## Problem statement:
Where the records below have a line with "tailwind", that line is to be copied.

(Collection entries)
_____

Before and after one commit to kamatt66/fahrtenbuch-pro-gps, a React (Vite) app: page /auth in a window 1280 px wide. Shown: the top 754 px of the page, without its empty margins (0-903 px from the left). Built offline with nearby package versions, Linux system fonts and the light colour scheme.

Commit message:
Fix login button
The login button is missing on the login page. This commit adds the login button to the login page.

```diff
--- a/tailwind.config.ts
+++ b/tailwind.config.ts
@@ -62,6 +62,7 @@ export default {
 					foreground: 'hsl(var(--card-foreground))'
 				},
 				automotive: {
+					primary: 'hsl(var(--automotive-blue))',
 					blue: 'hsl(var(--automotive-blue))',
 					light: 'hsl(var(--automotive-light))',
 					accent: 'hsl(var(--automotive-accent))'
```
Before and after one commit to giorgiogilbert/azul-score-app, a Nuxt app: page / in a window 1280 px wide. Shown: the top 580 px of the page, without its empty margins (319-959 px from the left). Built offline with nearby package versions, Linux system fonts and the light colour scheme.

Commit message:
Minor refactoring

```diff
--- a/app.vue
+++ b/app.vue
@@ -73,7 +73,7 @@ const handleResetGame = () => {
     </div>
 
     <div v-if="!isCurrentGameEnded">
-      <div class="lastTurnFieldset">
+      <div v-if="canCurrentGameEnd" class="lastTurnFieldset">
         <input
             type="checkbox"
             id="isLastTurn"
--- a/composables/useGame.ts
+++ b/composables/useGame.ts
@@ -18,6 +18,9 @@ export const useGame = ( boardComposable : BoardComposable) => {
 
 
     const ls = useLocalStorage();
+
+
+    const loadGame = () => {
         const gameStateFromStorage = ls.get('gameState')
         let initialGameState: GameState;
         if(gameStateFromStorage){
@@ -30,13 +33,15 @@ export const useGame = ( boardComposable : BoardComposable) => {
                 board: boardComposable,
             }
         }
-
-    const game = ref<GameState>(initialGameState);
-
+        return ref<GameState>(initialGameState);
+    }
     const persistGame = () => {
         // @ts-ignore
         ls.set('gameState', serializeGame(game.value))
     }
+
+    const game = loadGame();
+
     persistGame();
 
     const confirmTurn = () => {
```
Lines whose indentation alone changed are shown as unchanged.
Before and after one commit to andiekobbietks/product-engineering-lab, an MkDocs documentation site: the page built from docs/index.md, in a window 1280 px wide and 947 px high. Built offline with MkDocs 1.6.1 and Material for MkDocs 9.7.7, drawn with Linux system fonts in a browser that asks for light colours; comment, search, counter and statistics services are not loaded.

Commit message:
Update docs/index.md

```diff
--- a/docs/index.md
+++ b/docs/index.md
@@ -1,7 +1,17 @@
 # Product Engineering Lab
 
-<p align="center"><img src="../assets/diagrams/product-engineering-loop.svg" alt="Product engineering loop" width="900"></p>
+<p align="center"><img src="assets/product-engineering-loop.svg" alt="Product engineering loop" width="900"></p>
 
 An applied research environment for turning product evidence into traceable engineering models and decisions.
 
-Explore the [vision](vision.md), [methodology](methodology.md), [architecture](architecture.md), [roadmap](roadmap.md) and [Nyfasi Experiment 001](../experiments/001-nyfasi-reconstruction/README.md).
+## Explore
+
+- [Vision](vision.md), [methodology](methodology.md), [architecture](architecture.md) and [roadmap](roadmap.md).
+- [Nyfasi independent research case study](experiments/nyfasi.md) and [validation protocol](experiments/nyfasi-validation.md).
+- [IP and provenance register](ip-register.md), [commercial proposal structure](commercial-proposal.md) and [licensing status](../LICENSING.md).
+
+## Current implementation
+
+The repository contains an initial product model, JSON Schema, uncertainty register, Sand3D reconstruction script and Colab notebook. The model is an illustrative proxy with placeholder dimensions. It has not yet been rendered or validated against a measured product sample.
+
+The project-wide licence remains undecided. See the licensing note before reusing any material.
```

_____

## Response to this exercise:
--- a/tailwind.config.ts
+++ b/tailwind.config.ts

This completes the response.